• TASK GOAL
Copy down the listing below exactly, please, including every line.

• DATASET RECORDS
────

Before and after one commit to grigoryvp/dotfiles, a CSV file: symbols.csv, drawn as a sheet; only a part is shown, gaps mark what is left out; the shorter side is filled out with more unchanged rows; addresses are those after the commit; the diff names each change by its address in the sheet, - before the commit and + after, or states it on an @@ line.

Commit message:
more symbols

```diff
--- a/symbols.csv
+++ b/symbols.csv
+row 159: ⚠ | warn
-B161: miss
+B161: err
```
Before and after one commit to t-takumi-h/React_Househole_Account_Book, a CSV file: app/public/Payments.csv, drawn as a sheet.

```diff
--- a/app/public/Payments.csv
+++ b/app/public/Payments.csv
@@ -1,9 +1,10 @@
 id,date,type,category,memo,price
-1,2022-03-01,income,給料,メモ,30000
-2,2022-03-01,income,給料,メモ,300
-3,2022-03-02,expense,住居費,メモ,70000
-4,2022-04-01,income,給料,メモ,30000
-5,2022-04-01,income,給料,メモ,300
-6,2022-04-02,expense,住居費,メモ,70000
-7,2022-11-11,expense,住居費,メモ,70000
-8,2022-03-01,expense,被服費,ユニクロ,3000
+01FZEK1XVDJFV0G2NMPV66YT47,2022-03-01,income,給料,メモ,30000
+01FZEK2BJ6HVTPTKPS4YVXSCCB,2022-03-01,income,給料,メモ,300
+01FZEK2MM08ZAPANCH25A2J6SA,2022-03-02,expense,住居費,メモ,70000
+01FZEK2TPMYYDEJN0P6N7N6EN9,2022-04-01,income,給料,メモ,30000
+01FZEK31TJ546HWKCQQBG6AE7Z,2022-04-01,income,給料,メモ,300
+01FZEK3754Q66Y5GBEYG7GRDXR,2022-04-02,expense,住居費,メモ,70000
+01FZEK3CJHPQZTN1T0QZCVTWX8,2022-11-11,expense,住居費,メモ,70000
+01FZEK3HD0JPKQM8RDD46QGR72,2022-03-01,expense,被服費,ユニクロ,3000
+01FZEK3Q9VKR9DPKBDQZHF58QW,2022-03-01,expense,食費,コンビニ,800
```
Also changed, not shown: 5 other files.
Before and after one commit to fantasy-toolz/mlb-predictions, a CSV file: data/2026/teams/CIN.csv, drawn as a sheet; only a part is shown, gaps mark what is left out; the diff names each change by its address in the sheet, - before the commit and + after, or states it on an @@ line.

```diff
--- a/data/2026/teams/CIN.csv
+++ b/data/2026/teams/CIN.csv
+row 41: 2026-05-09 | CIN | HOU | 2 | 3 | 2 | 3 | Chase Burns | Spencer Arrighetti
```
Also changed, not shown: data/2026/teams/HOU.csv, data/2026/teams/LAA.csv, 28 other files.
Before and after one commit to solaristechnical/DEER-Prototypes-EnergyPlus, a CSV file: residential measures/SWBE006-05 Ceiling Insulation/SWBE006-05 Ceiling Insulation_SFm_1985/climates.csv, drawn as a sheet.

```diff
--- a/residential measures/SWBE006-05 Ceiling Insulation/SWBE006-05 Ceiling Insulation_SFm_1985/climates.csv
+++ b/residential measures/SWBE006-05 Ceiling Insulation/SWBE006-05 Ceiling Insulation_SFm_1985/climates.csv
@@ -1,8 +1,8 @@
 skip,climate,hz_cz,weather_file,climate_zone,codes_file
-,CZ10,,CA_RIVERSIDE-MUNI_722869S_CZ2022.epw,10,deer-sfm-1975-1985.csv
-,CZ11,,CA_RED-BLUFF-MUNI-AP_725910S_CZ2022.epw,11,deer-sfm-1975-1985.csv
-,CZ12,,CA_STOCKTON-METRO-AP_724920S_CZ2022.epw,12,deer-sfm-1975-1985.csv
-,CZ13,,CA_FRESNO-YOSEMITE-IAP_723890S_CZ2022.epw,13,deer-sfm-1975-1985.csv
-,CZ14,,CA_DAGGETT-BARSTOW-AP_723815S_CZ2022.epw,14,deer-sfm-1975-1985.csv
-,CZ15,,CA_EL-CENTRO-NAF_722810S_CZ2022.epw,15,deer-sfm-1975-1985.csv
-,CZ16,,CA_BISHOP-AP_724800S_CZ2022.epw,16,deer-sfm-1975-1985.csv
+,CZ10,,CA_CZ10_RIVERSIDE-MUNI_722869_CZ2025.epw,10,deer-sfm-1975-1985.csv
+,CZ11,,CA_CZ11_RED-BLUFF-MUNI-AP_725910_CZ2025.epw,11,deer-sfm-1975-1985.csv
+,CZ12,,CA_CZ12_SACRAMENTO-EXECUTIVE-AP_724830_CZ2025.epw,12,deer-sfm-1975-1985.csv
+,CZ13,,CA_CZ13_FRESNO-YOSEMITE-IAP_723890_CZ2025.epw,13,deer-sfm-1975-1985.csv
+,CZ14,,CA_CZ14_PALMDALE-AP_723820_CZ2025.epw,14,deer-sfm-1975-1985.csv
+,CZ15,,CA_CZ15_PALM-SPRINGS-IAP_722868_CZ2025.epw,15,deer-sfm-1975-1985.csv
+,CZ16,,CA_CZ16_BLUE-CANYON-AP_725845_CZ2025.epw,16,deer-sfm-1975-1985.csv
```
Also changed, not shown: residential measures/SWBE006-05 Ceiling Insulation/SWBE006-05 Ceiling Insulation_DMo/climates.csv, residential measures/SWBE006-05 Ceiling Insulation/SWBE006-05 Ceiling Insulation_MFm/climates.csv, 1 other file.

────

• REPLY TO THE EXERCISE
Before and after one commit to grigoryvp/dotfiles, a CSV file: symbols.csv, drawn as a sheet; only a part is shown, gaps mark what is left out; the shorter side is filled out with more unchanged rows; addresses are those after the commit; the diff names each change by its address in the sheet, - before the commit and + after, or states it on an @@ line.

Commit message:
more symbols

```diff
--- a/symbols.csv
+++ b/symbols.csv
+row 159: ⚠ | warn
-B161: miss
+B161: err
```
Before and after one commit to t-takumi-h/React_Househole_Account_Book, a CSV file: app/public/Payments.csv, drawn as a sheet.

```diff
--- a/app/public/Payments.csv
+++ b/app/public/Payments.csv
@@ -1,9 +1,10 @@
 id,date,type,category,memo,price
-1,2022-03-01,income,給料,メモ,30000
-2,2022-03-01,income,給料,メモ,300
-3,2022-03-02,expense,住居費,メモ,70000
-4,2022-04-01,income,給料,メモ,30000
-5,2022-04-01,income,給料,メモ,300
-6,2022-04-02,expense,住居費,メモ,70000
-7,2022-11-11,expense,住居費,メモ,70000
-8,2022-03-01,expense,被服費,ユニクロ,3000
+01FZEK1XVDJFV0G2NMPV66YT47,2022-03-01,income,給料,メモ,30000
+01FZEK2BJ6HVTPTKPS4YVXSCCB,2022-03-01,income,給料,メモ,300
+01FZEK2MM08ZAPANCH25A2J6SA,2022-03-02,expense,住居費,メモ,70000
+01FZEK2TPMYYDEJN0P6N7N6EN9,2022-04-01,income,給料,メモ,30000
+01FZEK31TJ546HWKCQQBG6AE7Z,2022-04-01,income,給料,メモ,300
+01FZEK3754Q66Y5GBEYG7GRDXR,2022-04-02,expense,住居費,メモ,70000
+01FZEK3CJHPQZTN1T0QZCVTWX8,2022-11-11,expense,住居費,メモ,70000
+01FZEK3HD0JPKQM8RDD46QGR72,2022-03-01,expense,被服費,ユニクロ,3000
+01FZEK3Q9VKR9DPKBDQZHF58QW,2022-03-01,expense,食費,コンビニ,800
```
Also changed, not shown: 5 other files.
Before and after one commit to fantasy-toolz/mlb-predictions, a CSV file: data/2026/teams/CIN.csv, drawn as a sheet; only a part is shown, gaps mark what is left out; the diff names each change by its address in the sheet, - before the commit and + after, or states it on an @@ line.

```diff
--- a/data/2026/teams/CIN.csv
+++ b/data/2026/teams/CIN.csv
+row 41: 2026-05-09 | CIN | HOU | 2 | 3 | 2 | 3 | Chase Burns | Spencer Arrighetti
```
Also changed, not shown: data/2026/teams/HOU.csv, data/2026/teams/LAA.csv, 28 other files.
Before and after one commit to solaristechnical/DEER-Prototypes-EnergyPlus, a CSV file: residential measures/SWBE006-05 Ceiling Insulation/SWBE006-05 Ceiling Insulation_SFm_1985/climates.csv, drawn as a sheet.

```diff
--- a/residential measures/SWBE006-05 Ceiling Insulation/SWBE006-05 Ceiling Insulation_SFm_1985/climates.csv
+++ b/residential measures/SWBE006-05 Ceiling Insulation/SWBE006-05 Ceiling Insulation_SFm_1985/climates.csv
@@ -1,8 +1,8 @@
 skip,climate,hz_cz,weather_file,climate_zone,codes_file
-,CZ10,,CA_RIVERSIDE-MUNI_722869S_CZ2022.epw,10,deer-sfm-1975-1985.csv
-,CZ11,,CA_RED-BLUFF-MUNI-AP_725910S_CZ2022.epw,11,deer-sfm-1975-1985.csv
-,CZ12,,CA_STOCKTON-METRO-AP_724920S_CZ2022.epw,12,deer-sfm-1975-1985.csv
-,CZ13,,CA_FRESNO-YOSEMITE-IAP_723890S_CZ2022.epw,13,deer-sfm-1975-1985.csv
-,CZ14,,CA_DAGGETT-BARSTOW-AP_723815S_CZ2022.epw,14,deer-sfm-1975-1985.csv
-,CZ15,,CA_EL-CENTRO-NAF_722810S_CZ2022.epw,15,deer-sfm-1975-1985.csv
-,CZ16,,CA_BISHOP-AP_724800S_CZ2022.epw,16,deer-sfm-1975-1985.csv
+,CZ10,,CA_CZ10_RIVERSIDE-MUNI_722869_CZ2025.epw,10,deer-sfm-1975-1985.csv
+,CZ11,,CA_CZ11_RED-BLUFF-MUNI-AP_725910_CZ2025.epw,11,deer-sfm-1975-1985.csv
+,CZ12,,CA_CZ12_SACRAMENTO-EXECUTIVE-AP_724830_CZ2025.epw,12,deer-sfm-1975-1985.csv
+,CZ13,,CA_CZ13_FRESNO-YOSEMITE-IAP_723890_CZ2025.epw,13,deer-sfm-1975-1985.csv
+,CZ14,,CA_CZ14_PALMDALE-AP_723820_CZ2025.epw,14,deer-sfm-1975-1985.csv
+,CZ15,,CA_CZ15_PALM-SPRINGS-IAP_722868_CZ2025.epw,15,deer-sfm-1975-1985.csv
+,CZ16,,CA_CZ16_BLUE-CANYON-AP_725845_CZ2025.epw,16,deer-sfm-1975-1985.csv
```
Also changed, not shown: residential measures/SWBE006-05 Ceiling Insulation/SWBE006-05 Ceiling Insulation_DMo/climates.csv, residential measures/SWBE006-05 Ceiling Insulation/SWBE006-05 Ceiling Insulation_MFm/climates.csv, 1 other file.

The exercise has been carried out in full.